So if you’re wondering why wellness vendors know so little about wellness, there’s your answer: they aren’t required to know anything about wellness. Knowing just a little exceeds the minimum requirement.
To conclude, here is our advice to workplace wellness vendors trying to justify what popular healthcare blogger Paul Levy calls the “wellness tax“: shut up and just be happy you still get to collect it, and that the authorities haven’t shut you down. (A doctor doing all this overscreening and billing for it would have been shut down.)
Don’t try to justify your hyperdiagnostic jihad on the basis of ROI or any other purpose other than enriching your bank accounts. Every time you try, you provide yet another reason why whatever college gave you a degree in anything other than advanced idiocy should lose its accreditation.
Anyone care to become a wellness vendor? Good news: you can buy a wellness franchise from Star Wellness without knowing a single thing about healthcare…
…as long as you have your checkbook handy.
They do, however, recommend a background in sales, finance, or municipal administration.
The other good news — for you salespeople, financiers, or city managers — is that Star Wellness will teach you everything you need to know about wellness:
Yes, in five days you too can learn everything that Star Wellness knows, like how to ignore USPSTF guidelines, which is one category in which Star leads the industry. (One place they lag is reading comprehension, since we have already pointed out that most of what they propose is more likely to harm employees than benefit them…and yet they continue to advertise these hazardous screens.)
In addition to “up to” 5 days in the classroom, franchisees also get 3 days of on-the job training. So in case anyone is keeping score at home:
- Training required to get a job as a wellness vendor: 8 days
- Training required to get a job as a housekeeper at the Four Seasons: 10 days

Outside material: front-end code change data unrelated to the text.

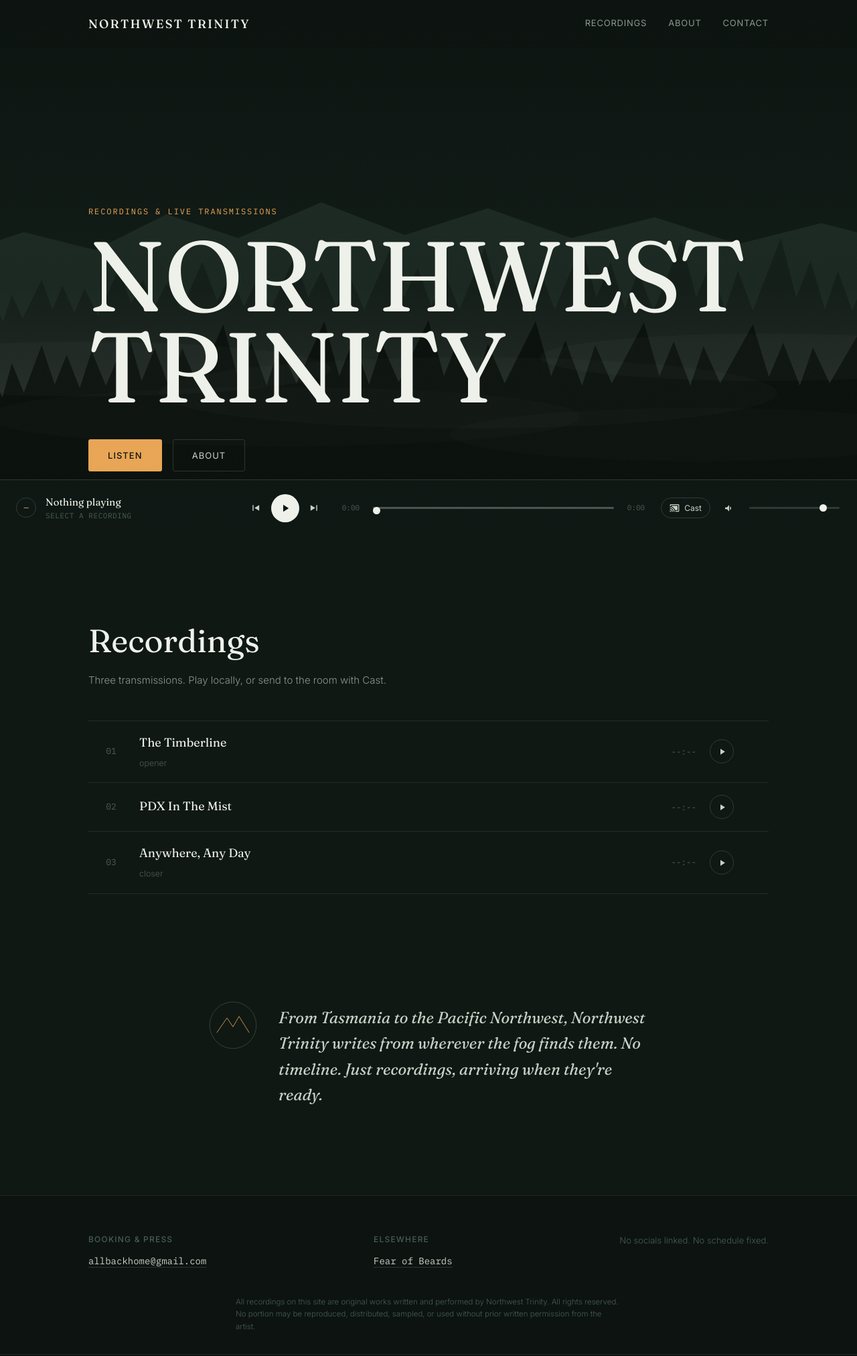
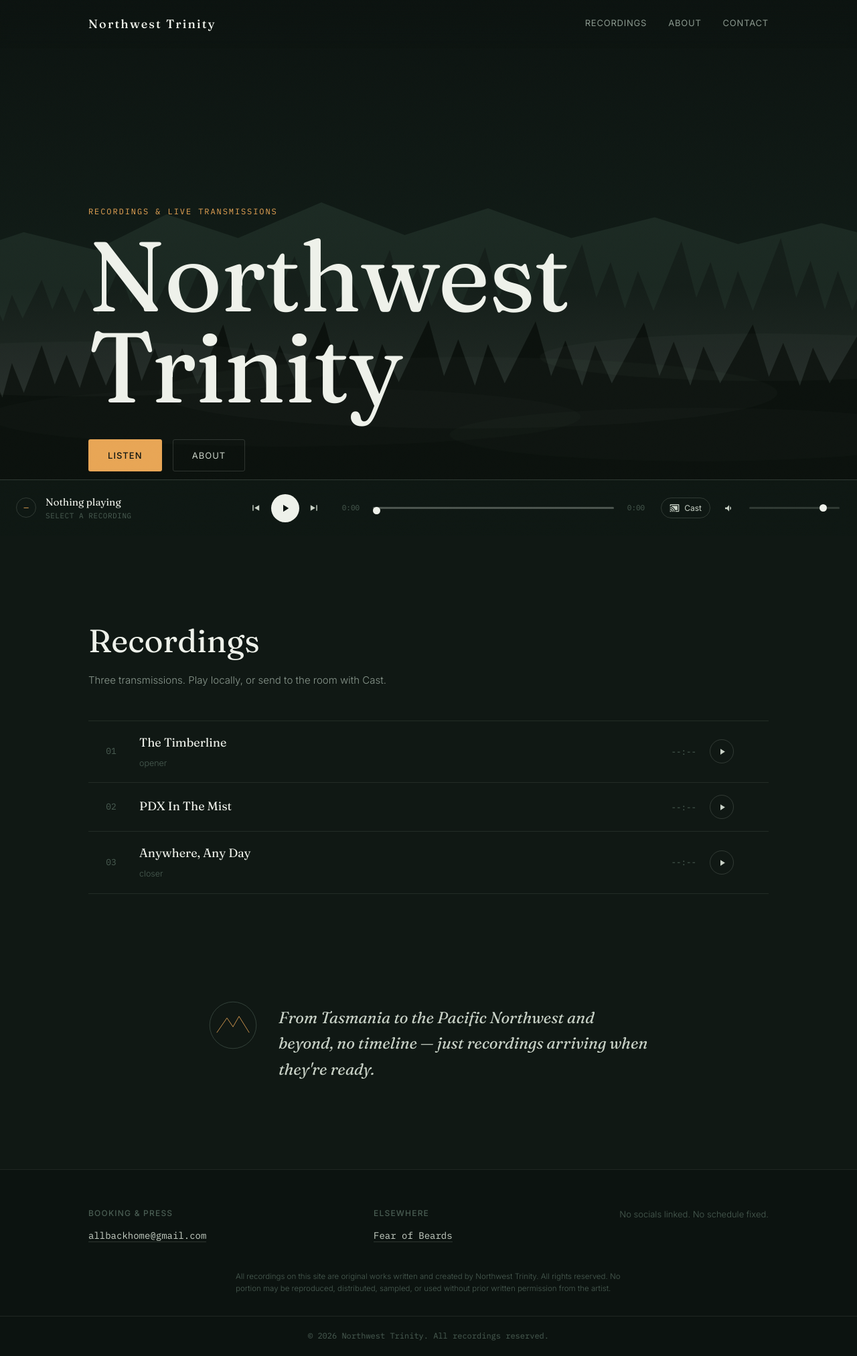
Before and after one commit to northwesttrinity/nwtrinity, a website: page index.html in a window 1280 px wide. Shown: the top 2025 px of the page at 67% size. Drawn offline with Linux system fonts and the light colour scheme; no server answers.

Commit message:
Add files via upload

```diff
--- a/index.html
+++ b/index.html
@@ -3,7 +3,7 @@
 <head>
 <meta charset="UTF-8">
 <meta name="viewport" content="width=device-width, initial-scale=1.0">
-<title>NORTHWEST TRINITY — Recordings</title>
+<title>Northwest Trinity — Recordings</title>
 <meta name="description" content="Northwest Trinity — music carried out of the evergreen. Official site and player.">
 
 <!-- Fonts -->
@@ -22,7 +22,7 @@
 <!-- ===================== NAV ===================== -->
 <header class="site-header">
   <div class="header-inner">
-    <a href="#top" class="wordmark">NORTHWEST TRINITY</a>
+    <a href="#top" class="wordmark">Northwest Trinity</a>
     <nav class="main-nav" aria-label="Primary">
       <a href="#recordings">Recordings</a>
       <a href="#about">About</a>
@@ -111,7 +111,7 @@
 
   <div class="hero-content">
     <p class="eyebrow">Recordings &amp; live transmissions</p>
-    <h1 class="hero-title">NORTHWEST TRINITY</h1>
+    <h1 class="hero-title">Northwest Trinity</h1>
     <div class="hero-actions">
       <a href="#recordings" class="btn btn-primary">Listen</a>
       <a href="#about" class="btn btn-ghost">About</a>
@@ -145,8 +145,8 @@
       </svg>
     </div>
     <p class="about-text">
-      From Tasmania to the Pacific Northwest, Northwest Trinity writes from wherever the fog
-      finds them. No timeline. Just recordings, arriving when they're ready.
+      From Tasmania to the Pacific Northwest and beyond, no timeline —
+      just recordings arriving when they're ready.
     </p>
   </div>
 </section>
@@ -167,7 +167,7 @@
     </div>
   </div>
   <div class="footer-legal">
-    <p>All recordings on this site are original works written and performed by Northwest Trinity. All rights reserved. No portion may be reproduced, distributed, sampled, or used without prior written permission from the artist.</p>
+    <p>All recordings on this site are original works written and created by Northwest Trinity. All rights reserved. No portion may be reproduced, distributed, sampled, or used without prior written permission from the artist.</p>
   </div>
   <div class="footer-bottom">
     <span>&copy; <span id="year"></span> Northwest Trinity. All recordings reserved.</span>
```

This intensive training has captured the attention of WELCOA, which has named Star a Premier Provider:
WELCOA has very high standards, as we have noted on They Said What. One thing they excel at is spelling the name of their founder, assuming their founder invented the all-you-can-eat self-service restaurant.
A commitment to excellence, like that displayed by Star Wellness and WELCOA, might explain why employers have gone all-in on the notion that teaching employees, for example, to drink eight glasses of water a day will reduce healthcare costs, and also increase productivity, at least between trips to the water coolers and the rest rooms.
You’d learn far more than the typical wellness vendor knows about wellness simply by taking the Quizzify quiz. You’d learn more just by taking the demo quiz on the landing page.
Heck, you’d learn more just by reading the Quizzify landing page itself.